Call the Midwife’s fourth series has seen a change of direction for the drama. Sure, we still have Victoria Sponge, retro dresses and a jolly old soundtrack, but life has taken a turn for the worst for many of our favourite stars.
Perpetually bright and bubbly Trixie, with her bold skirts, silk pyjamas and perfect nail polish, is heartbroken and battling her inner demons. Confident, funny Patsy is quiet and troubled by the illicit feelings she has for Delia. Nurse Crane is a fish out of water. Chummy has been MIA since episode one. Even steadfast Doctor Turner wobbled last week and took to his bed.
Yet one familiar face has become a shining light: Fred, Nonnatus House’s handyman, Father Christmas stand-in, Civil Defence Volunteer and occasional bomb disposal expert.
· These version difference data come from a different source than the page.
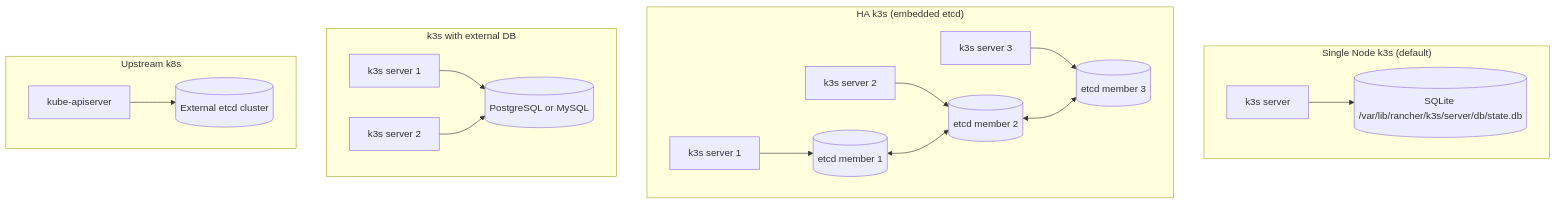
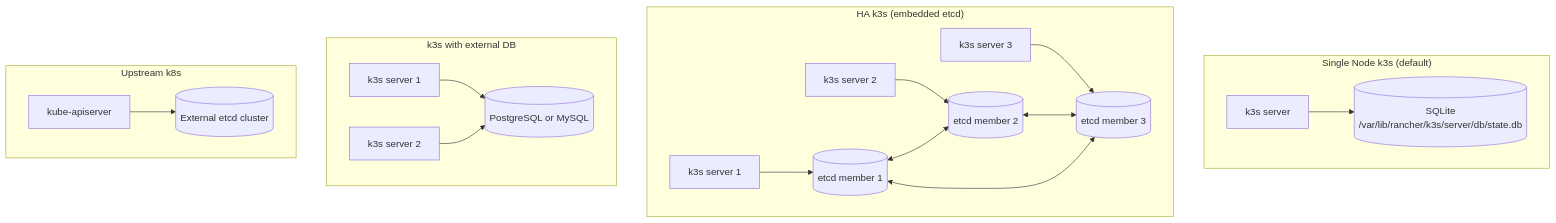
Before and after one commit to UncleJS/course_k3s: the third of 5 diagrams in 01_introduction/02_k3s_vs_k8s.md, drawn with Mermaid. The commit also changed other lines of this file and 45 other files, not shown here.

First line of the commit message:
Expand all course lessons: Mermaid diagrams + rich prose across 43 files

````diff
--- a/01_introduction/02_k3s_vs_k8s.md
+++ b/01_introduction/02_k3s_vs_k8s.md
@@ -171,19 +277,21 @@
 ```mermaid
 flowchart TD
     subgraph "Single Node k3s (default)"
-        A[k3s server] --> B[(SQLite /var/lib/rancher/k3s/server/db/state.db)]
+        A["k3s server"] --> B[("SQLite<br/>/var/lib/rancher/k3s/server/db/state.db")]
     end
     subgraph "HA k3s (embedded etcd)"
-        S1[k3s server 1] --> E1[(etcd member 1)]
-        S2[k3s server 2] --> E2[(etcd member 2)]
-        S3[k3s server 3] --> E3[(etcd member 3)]
-        E1 <--> E2 <--> E3
+        S1["k3s server 1"] --> E1[("etcd member 1")]
+        S2["k3s server 2"] --> E2[("etcd member 2")]
+        S3["k3s server 3"] --> E3[("etcd member 3")]
+        E1 <--> E2
+        E2 <--> E3
+        E1 <--> E3
     end
     subgraph "k3s with external DB"
-        S4[k3s server 1] --> PG[(PostgreSQL or MySQL)]
-        S5[k3s server 2] --> PG
+        S4["k3s server 1"] --> PG[("PostgreSQL or MySQL")]
+        S5["k3s server 2"] --> PG
     end
     subgraph "Upstream k8s"
-        K[kube-apiserver] --> EE[(External etcd cluster)]
+        K["kube-apiserver"] --> EE[("External etcd cluster")]
     end
 ```
````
Without Fred the period drama is at risk of falling into dark and dreary despair.
He’s been there in the background since series one, keeping everything ticking along. He’s changed bike tires, led scout sessions, embarked on ill-advised money-making schemes and single handedly rallied Poplar’s fight against communism.
But now in series four he is a vital part of the drama. He provides a spot of light relief when things get tough. And, unlike the rest of Nonnatus House, he’s at the start of a sweet, fledgling romance.
While Trixie gets over her failed engagement and Patsy struggles with society’s restrictions on who she’s allowed to love, he’s flirting with haberdasher Violet Gee about cushioned insoles, blazer badges and the strength of shoe laces.
While Call the Midwife is tackling gritty storylines and exposing important moments in our social history, Fred’s blushing, bumbling and taking Vi to dances.
It’s great that in its fourth series Call the Midwife is daring to be so brave and bold, but we’ve never needed Fred, with his hankie balanced on his head, more.
Call the Midwife continues on Sunday at 8:00pm on BBC1